  22. ^ Jenny Rose (2 Apr 2014). Zoroastrianism: An Introduction. I.B.Tauris. p. 208. ISBN 9780857719713.
  23. ^ Stausberg, Michael, ed. (2004). Zoroastrian Rituals in Context (illustrated ed.). BRILL. p. 51. ISBN 9789004131316.
  24. ^ Jenny Rose (2 Apr 2014). Zoroastrianism: An Introduction. I.B.Tauris. pp. 221–2. ISBN 9780857719713.
  25. ^ Leaman, Oliver, ed. (19 Oct 2006). Encyclopedia of Asian Philosophy. Routledge. p. 608. ISBN 9781134691159.
  26. ^ Jenny Rose (2 Apr 2014). Zoroastrianism: An Introduction. I.B.Tauris. pp. 210–11, 220. ISBN 9780857719713.
  27. ^ Ariane Sherine (9 December 2013). "Zoroastrianism needs to adapt its archaic laws – or die". Guardian News and Media Limited. Retrieved 22 June 2015.

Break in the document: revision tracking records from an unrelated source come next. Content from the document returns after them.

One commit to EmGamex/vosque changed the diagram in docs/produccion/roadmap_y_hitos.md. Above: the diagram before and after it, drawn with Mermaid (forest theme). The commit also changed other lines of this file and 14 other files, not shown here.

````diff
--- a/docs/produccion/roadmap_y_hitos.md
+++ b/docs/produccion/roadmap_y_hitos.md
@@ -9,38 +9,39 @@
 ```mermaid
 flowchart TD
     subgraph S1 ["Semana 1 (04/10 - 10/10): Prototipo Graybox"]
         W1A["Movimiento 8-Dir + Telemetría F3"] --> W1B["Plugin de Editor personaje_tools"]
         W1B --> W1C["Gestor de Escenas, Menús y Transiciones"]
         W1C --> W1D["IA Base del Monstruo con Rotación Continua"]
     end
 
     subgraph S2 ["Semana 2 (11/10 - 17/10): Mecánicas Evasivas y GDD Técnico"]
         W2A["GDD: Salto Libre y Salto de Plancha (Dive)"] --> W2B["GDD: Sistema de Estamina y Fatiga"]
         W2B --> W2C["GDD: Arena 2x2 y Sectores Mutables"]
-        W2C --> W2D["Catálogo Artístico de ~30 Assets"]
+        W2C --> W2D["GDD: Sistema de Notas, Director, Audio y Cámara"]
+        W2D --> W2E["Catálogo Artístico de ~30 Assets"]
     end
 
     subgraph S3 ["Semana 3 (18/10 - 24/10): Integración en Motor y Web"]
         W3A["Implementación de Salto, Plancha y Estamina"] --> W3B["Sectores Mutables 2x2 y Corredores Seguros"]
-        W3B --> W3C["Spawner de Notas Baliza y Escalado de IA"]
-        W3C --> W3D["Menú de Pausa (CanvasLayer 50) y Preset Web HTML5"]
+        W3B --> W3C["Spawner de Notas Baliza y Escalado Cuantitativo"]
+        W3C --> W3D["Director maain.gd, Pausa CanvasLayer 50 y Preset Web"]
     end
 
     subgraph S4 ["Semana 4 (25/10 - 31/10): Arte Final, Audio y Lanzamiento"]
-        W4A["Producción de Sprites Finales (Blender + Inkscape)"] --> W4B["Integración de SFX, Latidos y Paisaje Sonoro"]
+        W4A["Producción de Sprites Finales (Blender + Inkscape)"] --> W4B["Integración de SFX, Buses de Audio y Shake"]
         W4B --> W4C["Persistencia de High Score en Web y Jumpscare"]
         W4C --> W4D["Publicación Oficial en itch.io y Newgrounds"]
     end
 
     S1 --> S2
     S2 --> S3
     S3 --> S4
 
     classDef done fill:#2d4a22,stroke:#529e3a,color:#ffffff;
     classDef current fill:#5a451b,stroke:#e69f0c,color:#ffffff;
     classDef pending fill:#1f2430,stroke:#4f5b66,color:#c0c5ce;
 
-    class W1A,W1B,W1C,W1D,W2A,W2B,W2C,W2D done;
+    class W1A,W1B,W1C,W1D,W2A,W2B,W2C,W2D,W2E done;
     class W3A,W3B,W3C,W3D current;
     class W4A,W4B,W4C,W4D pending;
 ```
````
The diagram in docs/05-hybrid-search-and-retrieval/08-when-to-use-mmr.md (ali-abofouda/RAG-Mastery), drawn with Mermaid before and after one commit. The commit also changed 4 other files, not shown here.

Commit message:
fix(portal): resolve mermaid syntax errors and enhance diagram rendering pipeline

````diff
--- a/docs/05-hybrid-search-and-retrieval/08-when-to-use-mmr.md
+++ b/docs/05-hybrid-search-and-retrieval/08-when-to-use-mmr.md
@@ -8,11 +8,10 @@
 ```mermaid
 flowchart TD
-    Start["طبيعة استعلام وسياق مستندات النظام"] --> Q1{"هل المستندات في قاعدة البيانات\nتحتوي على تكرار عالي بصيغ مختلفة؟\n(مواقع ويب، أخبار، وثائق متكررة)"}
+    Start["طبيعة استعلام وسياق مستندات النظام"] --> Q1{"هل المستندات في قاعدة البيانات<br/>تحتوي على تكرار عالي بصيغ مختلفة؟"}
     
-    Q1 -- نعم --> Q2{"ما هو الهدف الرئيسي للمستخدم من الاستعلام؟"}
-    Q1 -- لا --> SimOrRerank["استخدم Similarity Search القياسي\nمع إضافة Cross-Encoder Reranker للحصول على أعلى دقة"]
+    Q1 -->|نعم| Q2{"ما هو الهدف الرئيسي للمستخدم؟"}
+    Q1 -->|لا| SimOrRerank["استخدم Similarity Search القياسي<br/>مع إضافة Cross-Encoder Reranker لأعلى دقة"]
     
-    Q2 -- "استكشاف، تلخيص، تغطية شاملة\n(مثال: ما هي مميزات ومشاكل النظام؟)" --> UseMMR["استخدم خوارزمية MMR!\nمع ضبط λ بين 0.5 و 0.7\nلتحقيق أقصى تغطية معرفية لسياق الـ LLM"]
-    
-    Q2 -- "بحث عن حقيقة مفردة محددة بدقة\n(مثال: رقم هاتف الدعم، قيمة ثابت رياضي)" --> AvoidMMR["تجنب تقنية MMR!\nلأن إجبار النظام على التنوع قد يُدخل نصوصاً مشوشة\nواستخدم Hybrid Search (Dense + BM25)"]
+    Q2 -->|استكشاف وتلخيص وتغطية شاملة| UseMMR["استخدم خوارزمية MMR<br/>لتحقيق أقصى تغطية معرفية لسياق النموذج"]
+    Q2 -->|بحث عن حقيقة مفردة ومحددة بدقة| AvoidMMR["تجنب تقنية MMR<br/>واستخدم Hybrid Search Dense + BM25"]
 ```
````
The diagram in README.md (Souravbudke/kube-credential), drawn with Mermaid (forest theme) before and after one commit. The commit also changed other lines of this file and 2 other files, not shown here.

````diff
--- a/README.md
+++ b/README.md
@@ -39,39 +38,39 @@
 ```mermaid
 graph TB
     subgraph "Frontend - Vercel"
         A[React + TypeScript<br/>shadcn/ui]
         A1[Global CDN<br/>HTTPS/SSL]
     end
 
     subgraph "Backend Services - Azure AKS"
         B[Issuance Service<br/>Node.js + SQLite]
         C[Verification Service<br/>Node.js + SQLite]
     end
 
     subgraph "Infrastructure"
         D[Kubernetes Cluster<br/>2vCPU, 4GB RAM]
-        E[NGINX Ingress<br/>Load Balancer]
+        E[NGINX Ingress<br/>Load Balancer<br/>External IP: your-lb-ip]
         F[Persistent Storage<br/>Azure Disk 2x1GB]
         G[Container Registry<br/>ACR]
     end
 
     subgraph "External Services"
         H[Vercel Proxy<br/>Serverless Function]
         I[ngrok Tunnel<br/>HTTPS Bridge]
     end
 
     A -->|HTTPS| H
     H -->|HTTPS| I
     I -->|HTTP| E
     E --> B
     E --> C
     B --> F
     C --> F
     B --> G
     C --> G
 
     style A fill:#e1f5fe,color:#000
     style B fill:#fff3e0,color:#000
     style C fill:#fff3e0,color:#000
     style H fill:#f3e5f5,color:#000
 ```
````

  28. ^ LAURIE GOODSTEIN (6 September 2006). "Zoroastrians Keep the Faith, and Keep Dwindling". The New York Times. Retrieved 26 July 2015.
  29. ^ Ibn Taymiyyah (1976). Memon, Muhammad Umar, ed. Ibn Taimiya's Struggle Against Popular Religion: With an Annotated Translation of His Kitab iqtida as-sirat al-mustaqim mukhalafat ashab al-jahim (reprint ed.). Walter de Gruyter. p. 117. ISBN 9783111662381.
  30. ^ Tamim Ansary (2010). Destiny Disrupted: A History of the World Through Islamic Eyes (illustrated, reprint ed.). PublicAffairs. p. 9. ISBN 9781586488130.
  31. ^ Richard C. Martin; Mark R. Woodward; Dwi S. Atmaja (1997). Atmaja, Dwi S., ed. Defenders of Reason in Islam: Mu'tazilism from Medieval School to Modern Symbol (illustrated ed.). Oneworld Publications. p. 86. ISBN 9781851681471.
  32. ^ Muhammad Qasim Zaman (1997). Religion and Politics Under the Early ʻAbbāsids: The Emergence of the Proto-Sunnī Elite. BRILL. p. 62. ISBN 9789004106789.
  33. ^ Ghada Hashem Talhami (2013). Historical Dictionary of Women in the Middle East and North Africa. Rowman & Littlefield. pp. 186, 372. ISBN 9780810868588.
  34. ^ Dale T. Irvin; Scott Sunquist (10 Jan 2002). History of the World Christian Movement: Volume 1: Earliest Christianity To 1453 (illustrated ed.). A&C Black. p. 202. ISBN 9780567088666.
  35. ^ Solomon Alexander Nigosian (1993). The Zoroastrian Faith: Tradition and Modern Research (reprint ed.). McGill-Queen's Press. p. 13. ISBN 9780773511446.